“I’ve got this platform where I can influence people”, says the 22 year old Welsh student.

“I know so many people that have started learning Welsh in the past few years, over Duolingo and in online classes, that would never have the confidence to tick that Welsh speaking box.”

“I’m very passionate about the Welsh Language and so are my followers”.

Ellis Lloyd Jones promoting the importance of ticking the census box

With the numbers of Welsh speakers falling from 595,115 to 562,016 from 2001 to 2011, many are fearful that the downwards trend will continue this year.

Since then, the Welsh Government has set a target of a million speakers by 2050.

However, for some, the idea of ticking the Welsh-speaking box is a daunting thought.

“I was quite sceptical to be honest,” says Ryan Beckerleg who is a PHD student in Cardiff.

“I’ve been learning Welsh in online classes for over a year now, but I did consider not counting myself as a full speaker.

“I don’t want to offend any fluent Welsh speakers as my Welsh is not up to their standard.”

There are four boxes to fill in about one one’s Welsh ability in this years census; your speaking, reading, writing and whether you understand Welsh.

But, Cymdeithas yr Iaith, a society fighting for Welsh Language rights says it’s unfair that there are so many options for Welsh speakers.

“There’s an inconsistency in the census.

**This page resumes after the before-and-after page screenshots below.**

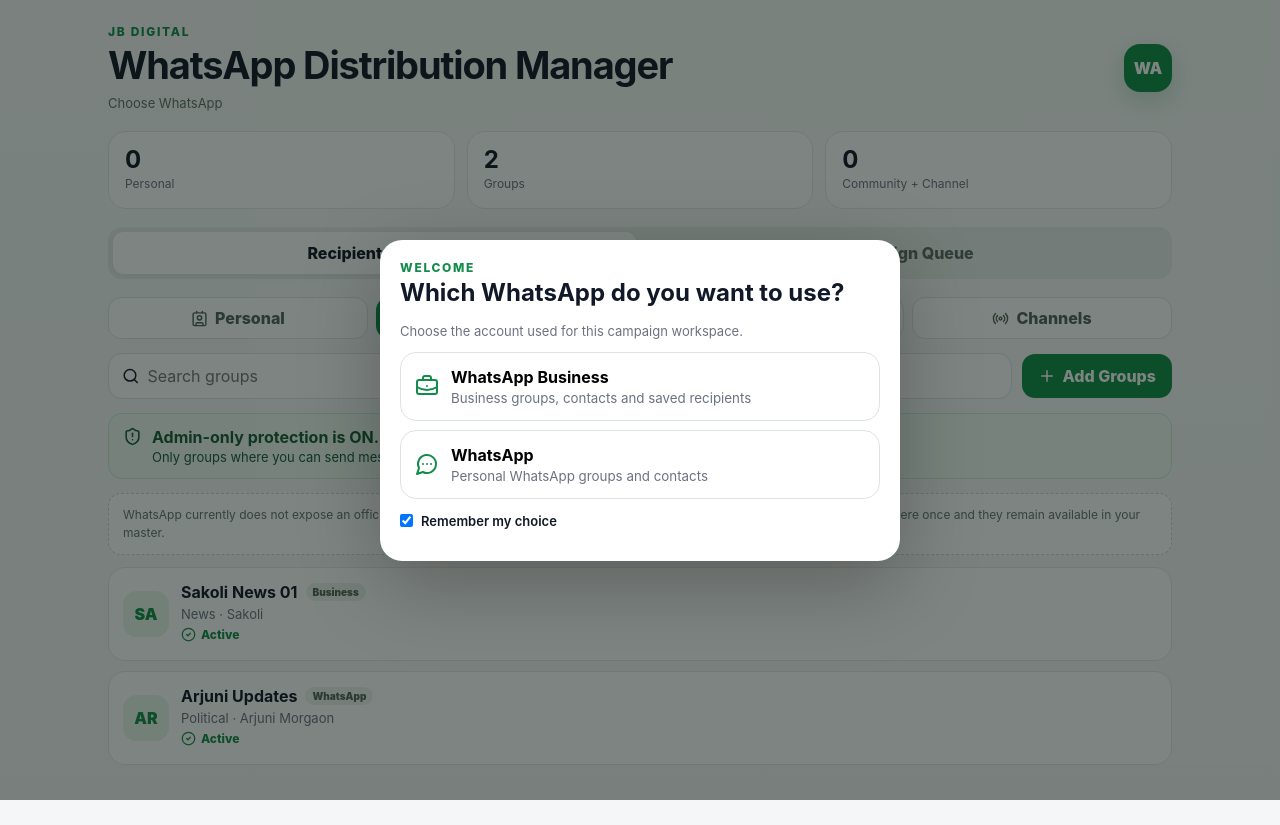
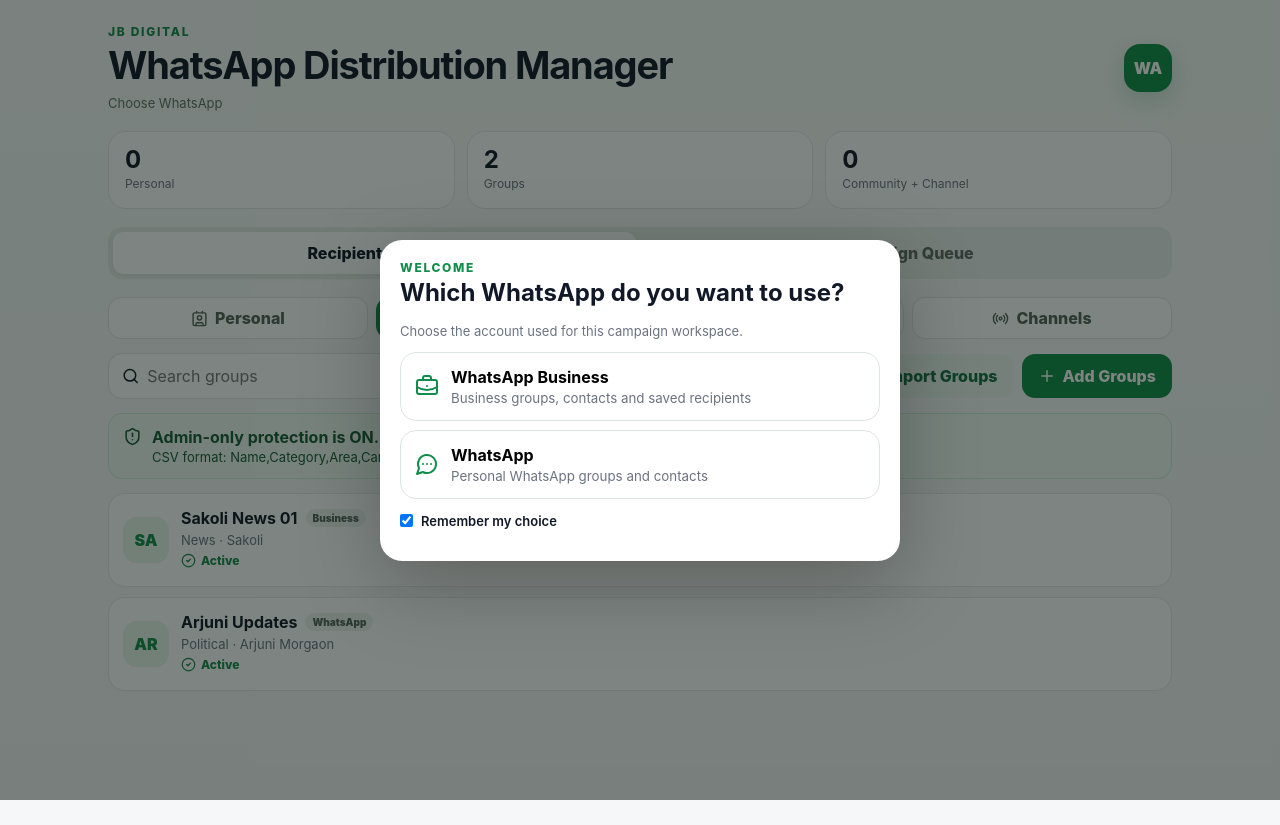
Before and after one commit to jbevents2020-tech/whatsapp-marketing-crm, a Next.js app: page / in a window 1280 px wide. After the commit the page ends 800 px from the top, so only its background shows below. Built offline with nearby package versions, Linux system fonts and the light colour scheme.

Commit message:
Add import for contacts groups communities and channels

```diff
--- a/app/page.tsx
+++ b/app/page.tsx
@@ -1,7 +1,7 @@
 'use client'
 
 import { useEffect, useMemo, useState } from 'react'
-import { Ban, BriefcaseBusiness, CheckCircle2, Contact, Layers3, Megaphone, MessageCircleMore, Plus, Radio, Search, ShieldAlert, Users, UsersRound } from 'lucide-react'
+import { Ban, BriefcaseBusiness, CheckCircle2, Contact, Layers3, Megaphone, MessageCircleMore, Plus, Radio, Search, ShieldAlert, Upload, Users, UsersRound } from 'lucide-react'
 
 type Source = 'WhatsApp' | 'WhatsApp Business'
 type RecipientType = 'personal' | 'group' | 'community' | 'channel'
@@ -60,14 +60,73 @@ export default function Home(){
   function changeSource(){ localStorage.removeItem('jb-wa-source'); setSource(null) }
   function toggle(id:string){ setCampaign(c=>({...c,selectedIds:c.selectedIds.includes(id)?c.selectedIds.filter(x=>x!==id):[...c.selectedIds,id]})) }
 
-  async function importContacts(){
+  async function importContactsFromDevice(){
     const nav = navigator as Navigator & { contacts?: { select:(props:string[],opts:{multiple:boolean})=>Promise<Array<{name?:string[],tel?:string[]}>> } }
-    if(!nav.contacts?.select){ alert('या browser मध्ये Contact Picker उपलब्ध नाही. Personal contact manually add करा.'); return }
+    if(!nav.contacts?.select) return false
     try{
       const picked = await nav.contacts.select(['name','tel'],{multiple:true})
-      const fresh: Recipient[] = picked.flatMap((c,i)=> (c.tel||[]).slice(0,1).map(t=>({id:crypto.randomUUID(),name:c.name?.[0]||t,type:'personal' as const,source:source||'WhatsApp',phone:t,canSend:true})))
-      setRecipients(r=>[...r,...fresh])
-    }catch{}
+      const fresh: Recipient[] = picked.flatMap(c=> (c.tel||[]).slice(0,1).map(t=>({id:crypto.randomUUID(),name:c.name?.[0]||t,type:'personal' as const,source:source||'WhatsApp',phone:t,canSend:true})))
+      if(fresh.length) setRecipients(r=>[...r,...fresh])
+      return true
+    }catch{ return true }
+  }
+
+  function importFromFile(type:RecipientType){
+    const input = document.createElement('input')
+    input.type = 'file'
+    input.accept = '.csv,.txt,.json'
+    input.onchange = async () => {
+      const file = input.files?.[0]
+      if(!file) return
+      const text = await file.text()
+      const imported: Recipient[] = []
+      try{
+        if(file.name.toLowerCase().endsWith('.json')){
+          const rows = JSON.parse(text)
+          if(Array.isArray(rows)) rows.forEach((row:any)=>{
+            if(!row?.name) return
+            imported.push({
+              id:crypto.randomUUID(),
+              name:String(row.name).trim(),
+              type,
+              source:source||'WhatsApp',
+              phone:type==='personal' ? String(row.phone||'').trim()||undefined : undefined,
+              category:type==='personal' ? undefined : String(row.category||'Other').trim(),
+              area:type==='personal' ? undefined : String(row.area||'').trim()||undefined,
+              canSend:type==='group' ? String(row.canSend??'true').toLowerCase()!=='false' : true,
+            })
+          })
+        }else{
+          const lines = text.split(/\r?\n/).map(x=>x.trim()).filter(Boolean)
+          lines.forEach((line,index)=>{
+            const cols = line.split(',').map(x=>x.trim())
+            if(index===0 && ['name','contact name','group name','community name','channel name'].includes(cols[0]?.toLowerCase())) return
+            if(!cols[0]) return
+            if(type==='personal'){
+              if(!cols[1]) return
+              imported.push({id:crypto.randomUUID(),name:cols[0],phone:cols[1],type,source:source||'WhatsApp',canSend:true})
+            }else{
+              imported.push({id:crypto.randomUUID(),name:cols[0],category:cols[1]||'Other',area:cols[2]||undefined,type,source:source||'WhatsApp',canSend:type==='group' ? (cols[3]?.toLowerCase()!=='no' && cols[3]?.toLowerCase()!=='false') : true})
+            }
+          })
+        }
+      }catch{
+        alert('Import file वाचता आला नाही. CSV, TXT किंवा JSON format तपासा.')
+        return
+      }
+      if(!imported.length){ alert('Import करण्यासाठी valid records सापडले नाहीत.'); return }
+      setRecipients(r=>[...r,...imported])
+      alert(`${imported.length} ${labels[type].toLowerCase()} imported.`)
+    }
+    input.click()
+  }
+
+  async function importMaster(type:RecipientType){
+    if(type==='personal'){
+      const handled = await importContactsFromDevice()
+      if(handled) return
+    }
+    importFromFile(type)
   }
 
   return <main className="shell">
@@ -92,11 +151,12 @@ export default function Home(){
       </div>
       <div className="toolbar">
         <div className="search"><Search size={18}/><input value={query} onChange={e=>setQuery(e.target.value)} placeholder={`Search ${labels[masterTab].toLowerCase()}`}/></div>
-        <div className="toolbar-actions">{masterTab==='personal'&&<button className="secondary" onClick={importContacts}><Contact size={18}/> Import Contacts</button>}<button className="primary" onClick={()=>setShowAdd(true)}><Plus size={18}/> Add {labels[masterTab]}</button></div>
+        <div className="toolbar-actions"><button className="secondary" onClick={()=>importMaster(masterTab)}><Upload size={18}/> Import {labels[masterTab]}</button><button className="primary" onClick={()=>setShowAdd(true)}><Plus size={18}/> Add {labels[masterTab]}</button></div>
       </div>
 
-      {masterTab==='group' && <div className="notice"><ShieldAlert size={19}/><div><b>Admin-only protection is ON.</b><span>Only groups where you can send messages are kept active.</span></div></div>}
-      {(masterTab==='group'||masterTab==='community'||masterTab==='channel') && <div className="info-note">WhatsApp currently does not expose an official public API for this web app to automatically read your full {labels[masterTab].toLowerCase()} list. Add/register them here once and they remain available in your master.</div>}
+      {masterTab==='personal' && <div className="info-note">On supported Android browsers, Import Personal opens the device contact picker. Otherwise CSV/TXT/JSON import is available. CSV format: Name,Phone.</div>}
+      {masterTab==='group' && <div className="notice"><ShieldAlert size={19}/><div><b>Admin-only protection is ON.</b><span>CSV format: Name,Category,Area,CanSend. Put No/False in CanSend for admin-only groups.</span></div></div>}
+      {(masterTab==='community'||masterTab==='channel') && <div className="info-note">Import file format: Name,Category,Area. WhatsApp does not provide this web app an official API to read the full list directly from your account.</div>}
 
       <div className="cards">{visible.length===0?<div className="empty">No {labels[masterTab].toLowerCase()} added yet.</div>:visible.map(r=><article className="group-card" key={r.id}><div className="avatar">{r.name.slice(0,2).toUpperCase()}</div><div className="group-main"><div className="group-title"><h3>{r.name}</h3><span className="pill source-pill">{r.source==='WhatsApp Business'?'Business':'WhatsApp'}</span></div><p>{r.phone || [r.category,r.area].filter(Boolean).join(' · ') || labels[r.type]}</p><div className={r.canSend?'status ok':'status blocked'}>{r.canSend?<><CheckCircle2 size={15}/> Active</>:<><Ban size={15}/> Admin Only</>}</div></div></article>)}</div>
     </> : <section className="campaign-grid">
```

If you speak English, you tick the box. End of. But if you’re Welsh speaker, there are a whole set of questions to answer,” says spokesperson Steve Blundell.

“We encourage people from all different abilities to tick those boxes as long as they have those skills.”

The Office for National Statistics, which runs the census, says a question on Welsh language skills has been included in every census in Wales since 1891.

They aim to create the most suitable questions to monitor the use of the Welsh language.